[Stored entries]
★ ★ ★ ★ ★ ★ ★
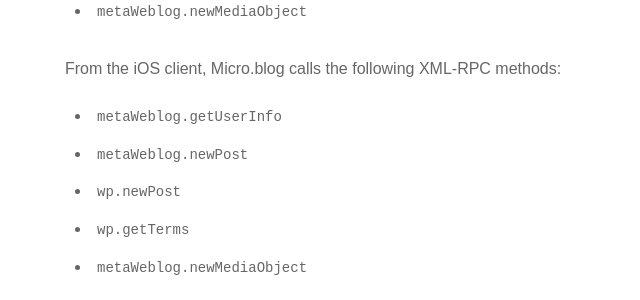
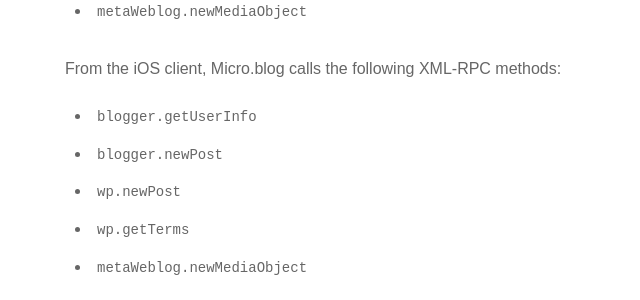
Before and after one commit to microdotblog/help.micro.blog, a Jekyll site: the page built from _posts/2017-02-14-api-posting.markdown, in a window 1280 px wide and 900 px high, scrolled down 2197 px. Shown: the part 489-789 px from the top of the window, without its empty margins (315-955 px from the left). Built offline with Jekyll 4.4.1, drawn with Linux system fonts in a browser that asks for light colours; nearby versions of some CDN libraries.

Commit message:
Fixed posting XML-RPC to reflect correct calls the apps make.

```diff
--- a/_posts/2017-02-14-api-posting.markdown
+++ b/_posts/2017-02-14-api-posting.markdown
@@ -77,8 +77,8 @@
 
 From the iOS client, Micro.blog calls the following XML-RPC methods:
 
-* `metaWeblog.getUserInfo`
-* `metaWeblog.newPost`
+* `blogger.getUserInfo`
+* `blogger.newPost`
 * `wp.newPost`
 * `wp.getTerms`
 * `metaWeblog.newMediaObject`
```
★ ★ ★ ★ ★ ★ ★
Please print each entry exactly as given and keep pictures out of it.

- _ANSWER TO THIS TASK_:
Before and after one commit to microdotblog/help.micro.blog, a Jekyll site: the page built from _posts/2017-02-14-api-posting.markdown, in a window 1280 px wide and 900 px high, scrolled down 2197 px. Shown: the part 489-789 px from the top of the window, without its empty margins (315-955 px from the left). Built offline with Jekyll 4.4.1, drawn with Linux system fonts in a browser that asks for light colours; nearby versions of some CDN libraries.

Commit message:
Fixed posting XML-RPC to reflect correct calls the apps make.

```diff
--- a/_posts/2017-02-14-api-posting.markdown
+++ b/_posts/2017-02-14-api-posting.markdown
@@ -77,8 +77,8 @@
 
 From the iOS client, Micro.blog calls the following XML-RPC methods:
 
-* `metaWeblog.getUserInfo`
-* `metaWeblog.newPost`
+* `blogger.getUserInfo`
+* `blogger.newPost`
 * `wp.newPost`
 * `wp.getTerms`
 * `metaWeblog.newMediaObject`
```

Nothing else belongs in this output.